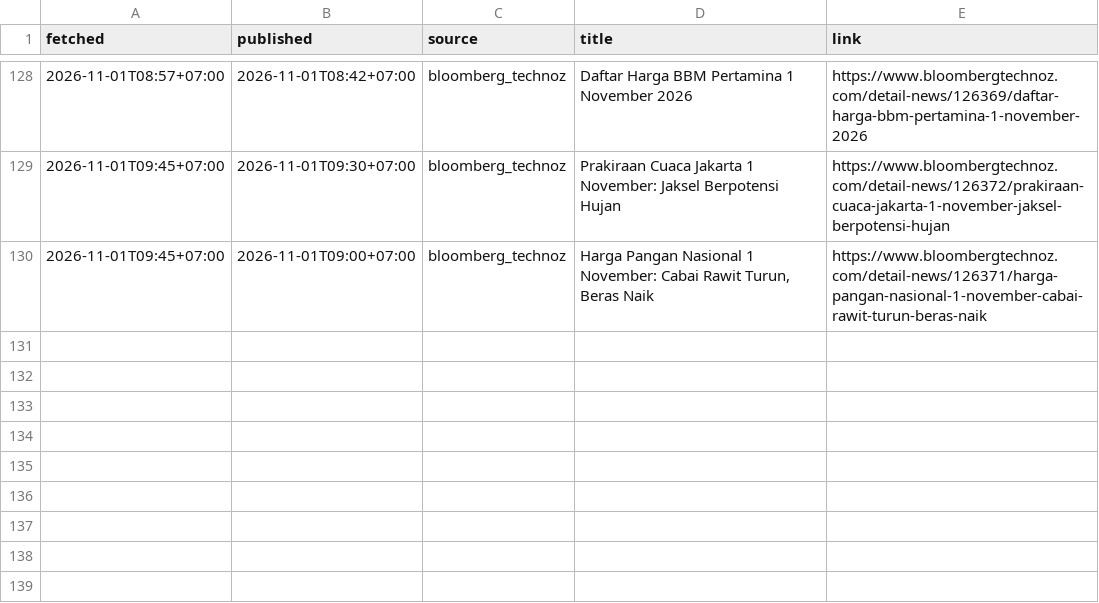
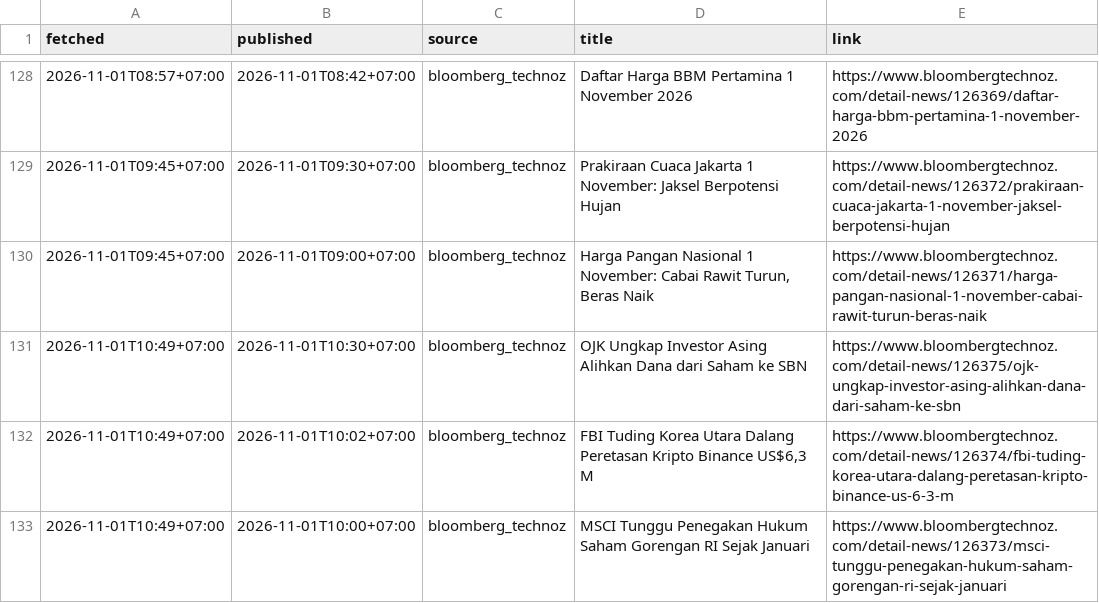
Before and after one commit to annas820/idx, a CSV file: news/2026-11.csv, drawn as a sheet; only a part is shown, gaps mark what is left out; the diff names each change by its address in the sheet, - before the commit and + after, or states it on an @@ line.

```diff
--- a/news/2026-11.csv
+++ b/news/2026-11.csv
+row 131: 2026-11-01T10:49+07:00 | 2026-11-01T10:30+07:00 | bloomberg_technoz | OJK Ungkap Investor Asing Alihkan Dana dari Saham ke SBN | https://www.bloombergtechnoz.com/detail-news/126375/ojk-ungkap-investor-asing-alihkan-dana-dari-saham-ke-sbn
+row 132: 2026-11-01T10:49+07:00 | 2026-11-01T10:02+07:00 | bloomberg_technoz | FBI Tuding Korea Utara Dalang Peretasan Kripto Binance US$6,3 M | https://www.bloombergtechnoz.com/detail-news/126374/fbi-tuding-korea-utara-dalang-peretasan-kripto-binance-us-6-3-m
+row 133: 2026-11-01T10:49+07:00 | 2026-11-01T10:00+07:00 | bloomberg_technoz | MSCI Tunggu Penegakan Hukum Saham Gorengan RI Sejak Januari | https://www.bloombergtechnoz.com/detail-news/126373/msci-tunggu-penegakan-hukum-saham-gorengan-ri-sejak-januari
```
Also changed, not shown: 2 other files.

○ ○ ○ ○ ○ ○ ○

Work order: Your answer must be the records above, copied exactly, with no pictures.

Written response:
Before and after one commit to annas820/idx, a CSV file: news/2026-11.csv, drawn as a sheet; only a part is shown, gaps mark what is left out; the diff names each change by its address in the sheet, - before the commit and + after, or states it on an @@ line.

```diff
--- a/news/2026-11.csv
+++ b/news/2026-11.csv
+row 131: 2026-11-01T10:49+07:00 | 2026-11-01T10:30+07:00 | bloomberg_technoz | OJK Ungkap Investor Asing Alihkan Dana dari Saham ke SBN | https://www.bloombergtechnoz.com/detail-news/126375/ojk-ungkap-investor-asing-alihkan-dana-dari-saham-ke-sbn
+row 132: 2026-11-01T10:49+07:00 | 2026-11-01T10:02+07:00 | bloomberg_technoz | FBI Tuding Korea Utara Dalang Peretasan Kripto Binance US$6,3 M | https://www.bloombergtechnoz.com/detail-news/126374/fbi-tuding-korea-utara-dalang-peretasan-kripto-binance-us-6-3-m
+row 133: 2026-11-01T10:49+07:00 | 2026-11-01T10:00+07:00 | bloomberg_technoz | MSCI Tunggu Penegakan Hukum Saham Gorengan RI Sejak Januari | https://www.bloombergtechnoz.com/detail-news/126373/msci-tunggu-penegakan-hukum-saham-gorengan-ri-sejak-januari
```
Also changed, not shown: 2 other files.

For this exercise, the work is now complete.